----- Provided material -----

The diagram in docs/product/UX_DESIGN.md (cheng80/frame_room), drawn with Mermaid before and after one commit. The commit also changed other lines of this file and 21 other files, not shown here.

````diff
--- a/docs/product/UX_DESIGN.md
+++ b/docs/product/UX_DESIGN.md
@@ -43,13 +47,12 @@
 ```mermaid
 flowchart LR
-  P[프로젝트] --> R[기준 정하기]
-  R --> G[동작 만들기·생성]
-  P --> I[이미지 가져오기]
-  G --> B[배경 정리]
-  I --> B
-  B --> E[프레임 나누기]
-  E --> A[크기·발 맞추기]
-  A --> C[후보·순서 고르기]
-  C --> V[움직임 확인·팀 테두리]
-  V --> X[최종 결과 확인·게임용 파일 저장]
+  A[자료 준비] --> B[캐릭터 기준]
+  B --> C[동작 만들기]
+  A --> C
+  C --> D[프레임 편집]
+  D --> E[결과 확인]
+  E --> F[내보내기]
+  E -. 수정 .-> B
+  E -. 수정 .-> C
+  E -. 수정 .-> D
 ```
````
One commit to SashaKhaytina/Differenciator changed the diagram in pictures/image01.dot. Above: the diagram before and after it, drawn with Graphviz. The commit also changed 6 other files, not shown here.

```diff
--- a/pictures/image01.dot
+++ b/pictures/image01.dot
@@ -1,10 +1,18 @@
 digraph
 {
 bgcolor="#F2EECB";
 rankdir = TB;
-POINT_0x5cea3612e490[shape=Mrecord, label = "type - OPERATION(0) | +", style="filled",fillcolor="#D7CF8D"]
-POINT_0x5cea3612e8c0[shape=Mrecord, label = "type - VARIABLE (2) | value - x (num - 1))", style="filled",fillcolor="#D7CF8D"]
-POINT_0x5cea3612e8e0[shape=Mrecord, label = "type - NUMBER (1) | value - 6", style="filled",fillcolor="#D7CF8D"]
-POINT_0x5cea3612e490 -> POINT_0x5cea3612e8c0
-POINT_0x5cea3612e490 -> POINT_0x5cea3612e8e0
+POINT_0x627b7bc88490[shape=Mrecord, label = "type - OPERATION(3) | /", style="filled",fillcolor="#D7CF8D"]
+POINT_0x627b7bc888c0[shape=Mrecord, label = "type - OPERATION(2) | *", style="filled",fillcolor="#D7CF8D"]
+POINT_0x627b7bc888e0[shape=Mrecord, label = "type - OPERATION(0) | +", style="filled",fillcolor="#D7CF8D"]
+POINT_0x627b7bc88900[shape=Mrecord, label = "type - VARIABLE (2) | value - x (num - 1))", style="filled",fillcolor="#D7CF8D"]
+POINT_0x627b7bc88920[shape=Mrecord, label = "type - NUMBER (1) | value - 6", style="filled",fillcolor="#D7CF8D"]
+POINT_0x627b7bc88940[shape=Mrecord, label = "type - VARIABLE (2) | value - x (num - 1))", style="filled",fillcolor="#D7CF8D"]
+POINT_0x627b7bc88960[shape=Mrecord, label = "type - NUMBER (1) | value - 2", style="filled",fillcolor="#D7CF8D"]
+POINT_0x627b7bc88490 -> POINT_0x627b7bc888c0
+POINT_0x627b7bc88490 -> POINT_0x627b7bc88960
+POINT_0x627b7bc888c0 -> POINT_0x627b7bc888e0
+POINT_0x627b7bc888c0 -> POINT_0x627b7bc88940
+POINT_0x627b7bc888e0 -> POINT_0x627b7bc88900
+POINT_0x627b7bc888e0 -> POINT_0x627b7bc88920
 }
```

-----

Starting at the top of the listing above, write out every line exactly as it appears.

* _Result of the exercise_:
The diagram in docs/product/UX_DESIGN.md (cheng80/frame_room), drawn with Mermaid before and after one commit. The commit also changed other lines of this file and 21 other files, not shown here.

````diff
--- a/docs/product/UX_DESIGN.md
+++ b/docs/product/UX_DESIGN.md
@@ -43,13 +47,12 @@
 ```mermaid
 flowchart LR
-  P[프로젝트] --> R[기준 정하기]
-  R --> G[동작 만들기·생성]
-  P --> I[이미지 가져오기]
-  G --> B[배경 정리]
-  I --> B
-  B --> E[프레임 나누기]
-  E --> A[크기·발 맞추기]
-  A --> C[후보·순서 고르기]
-  C --> V[움직임 확인·팀 테두리]
-  V --> X[최종 결과 확인·게임용 파일 저장]
+  A[자료 준비] --> B[캐릭터 기준]
+  B --> C[동작 만들기]
+  A --> C
+  C --> D[프레임 편집]
+  D --> E[결과 확인]
+  E --> F[내보내기]
+  E -. 수정 .-> B
+  E -. 수정 .-> C
+  E -. 수정 .-> D
 ```
````
One commit to SashaKhaytina/Differenciator changed the diagram in pictures/image01.dot. Above: the diagram before and after it, drawn with Graphviz. The commit also changed 6 other files, not shown here.

```diff
--- a/pictures/image01.dot
+++ b/pictures/image01.dot
@@ -1,10 +1,18 @@
 digraph
 {
 bgcolor="#F2EECB";
 rankdir = TB;
-POINT_0x5cea3612e490[shape=Mrecord, label = "type - OPERATION(0) | +", style="filled",fillcolor="#D7CF8D"]
-POINT_0x5cea3612e8c0[shape=Mrecord, label = "type - VARIABLE (2) | value - x (num - 1))", style="filled",fillcolor="#D7CF8D"]
-POINT_0x5cea3612e8e0[shape=Mrecord, label = "type - NUMBER (1) | value - 6", style="filled",fillcolor="#D7CF8D"]
-POINT_0x5cea3612e490 -> POINT_0x5cea3612e8c0
-POINT_0x5cea3612e490 -> POINT_0x5cea3612e8e0
+POINT_0x627b7bc88490[shape=Mrecord, label = "type - OPERATION(3) | /", style="filled",fillcolor="#D7CF8D"]
+POINT_0x627b7bc888c0[shape=Mrecord, label = "type - OPERATION(2) | *", style="filled",fillcolor="#D7CF8D"]
+POINT_0x627b7bc888e0[shape=Mrecord, label = "type - OPERATION(0) | +", style="filled",fillcolor="#D7CF8D"]
+POINT_0x627b7bc88900[shape=Mrecord, label = "type - VARIABLE (2) | value - x (num - 1))", style="filled",fillcolor="#D7CF8D"]
+POINT_0x627b7bc88920[shape=Mrecord, label = "type - NUMBER (1) | value - 6", style="filled",fillcolor="#D7CF8D"]
+POINT_0x627b7bc88940[shape=Mrecord, label = "type - VARIABLE (2) | value - x (num - 1))", style="filled",fillcolor="#D7CF8D"]
+POINT_0x627b7bc88960[shape=Mrecord, label = "type - NUMBER (1) | value - 2", style="filled",fillcolor="#D7CF8D"]
+POINT_0x627b7bc88490 -> POINT_0x627b7bc888c0
+POINT_0x627b7bc88490 -> POINT_0x627b7bc88960
+POINT_0x627b7bc888c0 -> POINT_0x627b7bc888e0
+POINT_0x627b7bc888c0 -> POINT_0x627b7bc88940
+POINT_0x627b7bc888e0 -> POINT_0x627b7bc88900
+POINT_0x627b7bc888e0 -> POINT_0x627b7bc88920
 }
```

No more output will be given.